* _WORK ORDER_: All of the entries should be returned without a single change.

(Change detection data)
§ §
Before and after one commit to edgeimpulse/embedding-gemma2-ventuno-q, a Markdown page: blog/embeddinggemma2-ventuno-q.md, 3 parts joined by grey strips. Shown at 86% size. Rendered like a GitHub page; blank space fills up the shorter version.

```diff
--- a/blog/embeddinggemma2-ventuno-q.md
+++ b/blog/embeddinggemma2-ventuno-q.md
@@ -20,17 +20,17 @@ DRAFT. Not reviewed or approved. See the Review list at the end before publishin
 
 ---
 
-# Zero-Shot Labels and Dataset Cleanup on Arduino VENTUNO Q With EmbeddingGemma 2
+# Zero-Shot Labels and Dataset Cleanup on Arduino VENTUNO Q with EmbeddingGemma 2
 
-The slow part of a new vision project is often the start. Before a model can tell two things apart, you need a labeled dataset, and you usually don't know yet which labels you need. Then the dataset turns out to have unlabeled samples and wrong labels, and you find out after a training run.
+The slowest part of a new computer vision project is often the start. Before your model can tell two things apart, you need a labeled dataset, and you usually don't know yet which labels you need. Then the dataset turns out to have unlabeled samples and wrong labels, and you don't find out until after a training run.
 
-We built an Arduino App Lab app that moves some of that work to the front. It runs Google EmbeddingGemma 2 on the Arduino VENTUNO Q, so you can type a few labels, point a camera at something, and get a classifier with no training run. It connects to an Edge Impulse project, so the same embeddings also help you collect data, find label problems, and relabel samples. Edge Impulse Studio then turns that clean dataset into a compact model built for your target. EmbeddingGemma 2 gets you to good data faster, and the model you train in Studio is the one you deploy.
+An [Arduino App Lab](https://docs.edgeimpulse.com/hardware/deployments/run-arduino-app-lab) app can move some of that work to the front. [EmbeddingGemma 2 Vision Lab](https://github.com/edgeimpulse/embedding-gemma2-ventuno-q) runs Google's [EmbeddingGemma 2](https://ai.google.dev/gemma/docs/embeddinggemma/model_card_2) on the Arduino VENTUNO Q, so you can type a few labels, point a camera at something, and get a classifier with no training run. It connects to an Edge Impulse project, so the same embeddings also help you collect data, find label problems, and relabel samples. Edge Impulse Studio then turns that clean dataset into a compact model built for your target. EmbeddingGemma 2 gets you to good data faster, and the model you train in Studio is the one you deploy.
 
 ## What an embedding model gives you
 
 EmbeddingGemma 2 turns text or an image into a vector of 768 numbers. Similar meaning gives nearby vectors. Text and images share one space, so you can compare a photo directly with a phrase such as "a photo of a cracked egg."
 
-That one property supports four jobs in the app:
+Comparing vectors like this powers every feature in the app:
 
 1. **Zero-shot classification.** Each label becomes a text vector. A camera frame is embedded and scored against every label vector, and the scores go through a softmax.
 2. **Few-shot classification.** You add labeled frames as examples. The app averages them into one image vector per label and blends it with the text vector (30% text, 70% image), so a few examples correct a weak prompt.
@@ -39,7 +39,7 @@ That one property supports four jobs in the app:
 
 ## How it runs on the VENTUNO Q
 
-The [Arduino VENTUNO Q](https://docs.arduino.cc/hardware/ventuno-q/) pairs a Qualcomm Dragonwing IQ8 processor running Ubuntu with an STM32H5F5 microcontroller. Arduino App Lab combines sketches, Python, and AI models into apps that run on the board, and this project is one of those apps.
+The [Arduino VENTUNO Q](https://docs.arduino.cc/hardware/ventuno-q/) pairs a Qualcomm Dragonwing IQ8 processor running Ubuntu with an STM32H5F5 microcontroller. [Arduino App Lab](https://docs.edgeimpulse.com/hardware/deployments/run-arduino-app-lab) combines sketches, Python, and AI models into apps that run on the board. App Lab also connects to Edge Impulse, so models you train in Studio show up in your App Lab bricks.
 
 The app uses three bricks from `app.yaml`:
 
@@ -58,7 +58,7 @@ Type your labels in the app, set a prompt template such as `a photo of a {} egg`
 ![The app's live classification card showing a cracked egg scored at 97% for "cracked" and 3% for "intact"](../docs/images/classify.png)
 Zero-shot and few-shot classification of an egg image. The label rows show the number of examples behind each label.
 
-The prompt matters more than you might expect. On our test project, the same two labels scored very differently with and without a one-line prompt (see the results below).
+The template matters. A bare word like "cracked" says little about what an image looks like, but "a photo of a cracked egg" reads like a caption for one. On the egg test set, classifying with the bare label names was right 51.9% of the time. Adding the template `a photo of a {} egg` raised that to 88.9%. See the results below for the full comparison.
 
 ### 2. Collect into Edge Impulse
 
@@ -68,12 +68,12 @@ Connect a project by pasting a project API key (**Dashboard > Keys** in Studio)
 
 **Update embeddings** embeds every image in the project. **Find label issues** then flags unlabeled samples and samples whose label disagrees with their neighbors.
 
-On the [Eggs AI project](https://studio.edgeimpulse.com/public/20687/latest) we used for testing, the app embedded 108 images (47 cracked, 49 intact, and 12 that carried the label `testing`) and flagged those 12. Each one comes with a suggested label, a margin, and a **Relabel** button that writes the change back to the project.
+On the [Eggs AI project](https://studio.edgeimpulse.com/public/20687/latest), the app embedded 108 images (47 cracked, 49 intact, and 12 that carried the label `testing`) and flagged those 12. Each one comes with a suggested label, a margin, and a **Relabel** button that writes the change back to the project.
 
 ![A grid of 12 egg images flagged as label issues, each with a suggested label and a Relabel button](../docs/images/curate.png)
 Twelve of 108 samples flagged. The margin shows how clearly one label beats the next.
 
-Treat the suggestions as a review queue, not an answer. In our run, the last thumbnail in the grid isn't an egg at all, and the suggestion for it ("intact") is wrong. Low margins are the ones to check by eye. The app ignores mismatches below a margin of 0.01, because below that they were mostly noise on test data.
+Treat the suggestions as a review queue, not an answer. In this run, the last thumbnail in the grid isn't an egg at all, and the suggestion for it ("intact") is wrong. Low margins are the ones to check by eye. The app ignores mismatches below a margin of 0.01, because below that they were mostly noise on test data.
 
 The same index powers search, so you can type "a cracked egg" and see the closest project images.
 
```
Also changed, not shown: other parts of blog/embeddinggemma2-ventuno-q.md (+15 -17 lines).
§ §
* _EXERCISE ANSWER_:
Before and after one commit to edgeimpulse/embedding-gemma2-ventuno-q, a Markdown page: blog/embeddinggemma2-ventuno-q.md, 3 parts joined by grey strips. Shown at 86% size. Rendered like a GitHub page; blank space fills up the shorter version.

```diff
--- a/blog/embeddinggemma2-ventuno-q.md
+++ b/blog/embeddinggemma2-ventuno-q.md
@@ -20,17 +20,17 @@ DRAFT. Not reviewed or approved. See the Review list at the end before publishin
 
 ---
 
-# Zero-Shot Labels and Dataset Cleanup on Arduino VENTUNO Q With EmbeddingGemma 2
+# Zero-Shot Labels and Dataset Cleanup on Arduino VENTUNO Q with EmbeddingGemma 2
 
-The slow part of a new vision project is often the start. Before a model can tell two things apart, you need a labeled dataset, and you usually don't know yet which labels you need. Then the dataset turns out to have unlabeled samples and wrong labels, and you find out after a training run.
+The slowest part of a new computer vision project is often the start. Before your model can tell two things apart, you need a labeled dataset, and you usually don't know yet which labels you need. Then the dataset turns out to have unlabeled samples and wrong labels, and you don't find out until after a training run.
 
-We built an Arduino App Lab app that moves some of that work to the front. It runs Google EmbeddingGemma 2 on the Arduino VENTUNO Q, so you can type a few labels, point a camera at something, and get a classifier with no training run. It connects to an Edge Impulse project, so the same embeddings also help you collect data, find label problems, and relabel samples. Edge Impulse Studio then turns that clean dataset into a compact model built for your target. EmbeddingGemma 2 gets you to good data faster, and the model you train in Studio is the one you deploy.
+An [Arduino App Lab](https://docs.edgeimpulse.com/hardware/deployments/run-arduino-app-lab) app can move some of that work to the front. [EmbeddingGemma 2 Vision Lab](https://github.com/edgeimpulse/embedding-gemma2-ventuno-q) runs Google's [EmbeddingGemma 2](https://ai.google.dev/gemma/docs/embeddinggemma/model_card_2) on the Arduino VENTUNO Q, so you can type a few labels, point a camera at something, and get a classifier with no training run. It connects to an Edge Impulse project, so the same embeddings also help you collect data, find label problems, and relabel samples. Edge Impulse Studio then turns that clean dataset into a compact model built for your target. EmbeddingGemma 2 gets you to good data faster, and the model you train in Studio is the one you deploy.
 
 ## What an embedding model gives you
 
 EmbeddingGemma 2 turns text or an image into a vector of 768 numbers. Similar meaning gives nearby vectors. Text and images share one space, so you can compare a photo directly with a phrase such as "a photo of a cracked egg."
 
-That one property supports four jobs in the app:
+Comparing vectors like this powers every feature in the app:
 
 1. **Zero-shot classification.** Each label becomes a text vector. A camera frame is embedded and scored against every label vector, and the scores go through a softmax.
 2. **Few-shot classification.** You add labeled frames as examples. The app averages them into one image vector per label and blends it with the text vector (30% text, 70% image), so a few examples correct a weak prompt.
@@ -39,7 +39,7 @@ That one property supports four jobs in the app:
 
 ## How it runs on the VENTUNO Q
 
-The [Arduino VENTUNO Q](https://docs.arduino.cc/hardware/ventuno-q/) pairs a Qualcomm Dragonwing IQ8 processor running Ubuntu with an STM32H5F5 microcontroller. Arduino App Lab combines sketches, Python, and AI models into apps that run on the board, and this project is one of those apps.
+The [Arduino VENTUNO Q](https://docs.arduino.cc/hardware/ventuno-q/) pairs a Qualcomm Dragonwing IQ8 processor running Ubuntu with an STM32H5F5 microcontroller. [Arduino App Lab](https://docs.edgeimpulse.com/hardware/deployments/run-arduino-app-lab) combines sketches, Python, and AI models into apps that run on the board. App Lab also connects to Edge Impulse, so models you train in Studio show up in your App Lab bricks.
 
 The app uses three bricks from `app.yaml`:
 
@@ -58,7 +58,7 @@ Type your labels in the app, set a prompt template such as `a photo of a {} egg`
 ![The app's live classification card showing a cracked egg scored at 97% for "cracked" and 3% for "intact"](../docs/images/classify.png)
 Zero-shot and few-shot classification of an egg image. The label rows show the number of examples behind each label.
 
-The prompt matters more than you might expect. On our test project, the same two labels scored very differently with and without a one-line prompt (see the results below).
+The template matters. A bare word like "cracked" says little about what an image looks like, but "a photo of a cracked egg" reads like a caption for one. On the egg test set, classifying with the bare label names was right 51.9% of the time. Adding the template `a photo of a {} egg` raised that to 88.9%. See the results below for the full comparison.
 
 ### 2. Collect into Edge Impulse
 
@@ -68,12 +68,12 @@ Connect a project by pasting a project API key (**Dashboard > Keys** in Studio)
 
 **Update embeddings** embeds every image in the project. **Find label issues** then flags unlabeled samples and samples whose label disagrees with their neighbors.
 
-On the [Eggs AI project](https://studio.edgeimpulse.com/public/20687/latest) we used for testing, the app embedded 108 images (47 cracked, 49 intact, and 12 that carried the label `testing`) and flagged those 12. Each one comes with a suggested label, a margin, and a **Relabel** button that writes the change back to the project.
+On the [Eggs AI project](https://studio.edgeimpulse.com/public/20687/latest), the app embedded 108 images (47 cracked, 49 intact, and 12 that carried the label `testing`) and flagged those 12. Each one comes with a suggested label, a margin, and a **Relabel** button that writes the change back to the project.
 
 ![A grid of 12 egg images flagged as label issues, each with a suggested label and a Relabel button](../docs/images/curate.png)
 Twelve of 108 samples flagged. The margin shows how clearly one label beats the next.
 
-Treat the suggestions as a review queue, not an answer. In our run, the last thumbnail in the grid isn't an egg at all, and the suggestion for it ("intact") is wrong. Low margins are the ones to check by eye. The app ignores mismatches below a margin of 0.01, because below that they were mostly noise on test data.
+Treat the suggestions as a review queue, not an answer. In this run, the last thumbnail in the grid isn't an egg at all, and the suggestion for it ("intact") is wrong. Low margins are the ones to check by eye. The app ignores mismatches below a margin of 0.01, because below that they were mostly noise on test data.
 
 The same index powers search, so you can type "a cracked egg" and see the closest project images.
 
```
Also changed, not shown: other parts of blog/embeddinggemma2-ventuno-q.md (+15 -17 lines).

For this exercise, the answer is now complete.